We are in Busselton. The North of the South of the West…ish. We’re near Cape Naturaliste, where we had a tour of the lighthouse. We learned about the Lead crystal lens. BloggiE said it must be equal to 1000 Eveready Dolphin torches.
One day we travelled to Canal Rocks, which are a bunch of big rocks on the coast. They are amazing. They are made of granite. Canal rocks had an opening where the waves came in. I called it “Cyclops Gate”. The waves looked like they were going to crash but then they spilled out without crashing.
We went to a maze. The maze had one of those corny marketing names. It was called Amaze’n. We did the hedge maze in teams. Dad & BloggiE made it out first while Mum & I were still puzzling over which way to go. After, we played quoits, and did more puzzling but smaller mazes. One was the turn left maze, and in one you had to follow the sequence of red, white & black.
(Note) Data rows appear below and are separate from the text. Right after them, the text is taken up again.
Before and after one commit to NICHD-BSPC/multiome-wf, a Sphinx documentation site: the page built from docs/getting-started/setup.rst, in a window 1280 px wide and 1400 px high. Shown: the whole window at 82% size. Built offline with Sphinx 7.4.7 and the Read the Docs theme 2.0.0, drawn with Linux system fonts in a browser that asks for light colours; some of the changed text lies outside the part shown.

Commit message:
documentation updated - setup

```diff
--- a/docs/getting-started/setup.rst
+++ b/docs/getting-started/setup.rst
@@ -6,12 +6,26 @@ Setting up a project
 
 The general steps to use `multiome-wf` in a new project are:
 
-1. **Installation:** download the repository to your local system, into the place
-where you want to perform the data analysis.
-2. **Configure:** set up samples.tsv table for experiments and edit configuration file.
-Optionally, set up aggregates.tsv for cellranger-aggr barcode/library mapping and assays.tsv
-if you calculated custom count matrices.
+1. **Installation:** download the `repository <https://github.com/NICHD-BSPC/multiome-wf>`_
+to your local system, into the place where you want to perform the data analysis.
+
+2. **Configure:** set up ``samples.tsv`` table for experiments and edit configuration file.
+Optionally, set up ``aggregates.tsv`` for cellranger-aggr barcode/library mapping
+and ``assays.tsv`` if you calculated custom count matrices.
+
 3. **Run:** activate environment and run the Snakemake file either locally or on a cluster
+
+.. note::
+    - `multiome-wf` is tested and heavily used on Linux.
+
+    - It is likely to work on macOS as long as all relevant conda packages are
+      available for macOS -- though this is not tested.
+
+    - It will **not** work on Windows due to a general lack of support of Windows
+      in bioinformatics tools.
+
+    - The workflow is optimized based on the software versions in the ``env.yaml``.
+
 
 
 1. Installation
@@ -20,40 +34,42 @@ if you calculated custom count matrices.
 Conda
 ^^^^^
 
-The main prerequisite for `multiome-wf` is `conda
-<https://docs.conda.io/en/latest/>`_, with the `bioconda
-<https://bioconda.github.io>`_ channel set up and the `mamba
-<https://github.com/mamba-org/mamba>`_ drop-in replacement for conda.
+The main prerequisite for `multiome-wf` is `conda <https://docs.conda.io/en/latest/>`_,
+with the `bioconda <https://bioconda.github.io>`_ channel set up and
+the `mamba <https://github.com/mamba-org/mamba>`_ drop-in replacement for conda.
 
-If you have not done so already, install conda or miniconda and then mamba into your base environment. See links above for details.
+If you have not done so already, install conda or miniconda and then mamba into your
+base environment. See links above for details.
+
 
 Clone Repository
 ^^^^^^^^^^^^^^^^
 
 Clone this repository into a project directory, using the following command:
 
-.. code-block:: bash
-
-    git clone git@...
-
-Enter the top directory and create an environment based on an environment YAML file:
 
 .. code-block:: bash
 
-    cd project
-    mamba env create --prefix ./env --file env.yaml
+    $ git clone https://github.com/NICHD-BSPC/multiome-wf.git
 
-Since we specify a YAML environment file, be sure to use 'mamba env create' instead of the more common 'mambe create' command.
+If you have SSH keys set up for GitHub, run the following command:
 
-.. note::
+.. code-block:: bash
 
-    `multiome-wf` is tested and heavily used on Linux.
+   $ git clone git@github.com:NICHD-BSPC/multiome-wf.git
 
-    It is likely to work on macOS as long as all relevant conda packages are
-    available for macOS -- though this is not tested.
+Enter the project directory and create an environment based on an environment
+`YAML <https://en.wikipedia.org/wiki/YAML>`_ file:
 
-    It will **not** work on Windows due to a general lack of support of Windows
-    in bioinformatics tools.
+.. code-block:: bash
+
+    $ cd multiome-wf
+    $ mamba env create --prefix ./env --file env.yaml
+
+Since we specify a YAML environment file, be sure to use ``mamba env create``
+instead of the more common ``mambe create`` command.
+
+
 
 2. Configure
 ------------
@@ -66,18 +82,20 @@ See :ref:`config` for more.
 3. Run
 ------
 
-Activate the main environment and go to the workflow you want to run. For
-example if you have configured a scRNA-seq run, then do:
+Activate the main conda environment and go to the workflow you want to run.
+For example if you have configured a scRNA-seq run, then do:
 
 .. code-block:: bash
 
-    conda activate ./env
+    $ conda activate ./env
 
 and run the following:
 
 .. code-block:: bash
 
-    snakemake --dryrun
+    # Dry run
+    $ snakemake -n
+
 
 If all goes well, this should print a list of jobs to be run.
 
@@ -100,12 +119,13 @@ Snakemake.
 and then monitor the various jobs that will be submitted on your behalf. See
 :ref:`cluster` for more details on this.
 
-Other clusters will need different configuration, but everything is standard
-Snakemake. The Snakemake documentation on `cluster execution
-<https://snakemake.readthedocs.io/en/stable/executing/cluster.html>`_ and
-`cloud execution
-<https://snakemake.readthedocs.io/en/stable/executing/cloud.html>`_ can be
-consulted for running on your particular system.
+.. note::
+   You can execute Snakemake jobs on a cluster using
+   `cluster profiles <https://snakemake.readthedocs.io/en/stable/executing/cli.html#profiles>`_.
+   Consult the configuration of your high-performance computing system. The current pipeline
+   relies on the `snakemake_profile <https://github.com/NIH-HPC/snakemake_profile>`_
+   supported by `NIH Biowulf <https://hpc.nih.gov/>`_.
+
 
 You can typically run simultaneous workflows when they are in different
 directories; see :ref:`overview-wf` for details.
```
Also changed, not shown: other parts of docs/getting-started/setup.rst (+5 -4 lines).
(Mum’s note: We met the maze grower, who said the maze was planted in 1994 and based on the Hampstead Heath Hedge Maze in UK.)
We did part of the Cape to Cape walk between Yallingup and Canal Rocks. On the walk, there was a dead whale washed up on the rocks. It was really really stinky.
‘Twas bucketing down when we went to a winery, Vasse Felix, where Dad & Mum tasted wine, while El & I did school work on the table. Dad was uber excited. Dad even quoted that he could taste the “rich, apricot overtones” in the wine.
We also ventured to Ngilgi Caves. There were 3 paths and we took the longest one first. On the way, a lady in the cave told us all about all the crystals. There was one path called “The Kiddy Crawl”, where they had made a slide-y-ish thingymabob you could go down. The final path, was a short walk down to an amphitheatre where you could lie down and look up at the stalactites and they would look like missiles about to blow you up.
At the end of our Cape to Cape Adventure, we went to the most South West corner of Australia. We pulled our raincoats on and went to look at the lighthouse and the ocean. Cape Leeuwin, as it was called, is where the Indian and the Southern Oceans meet. It’s a billowing gale with rain pelting our eyes like tears.
It makes me feel like Alex Rider standing on the ledge of a cliff about to jump into the stormy sea below. I think I’ll go back to reading my book now.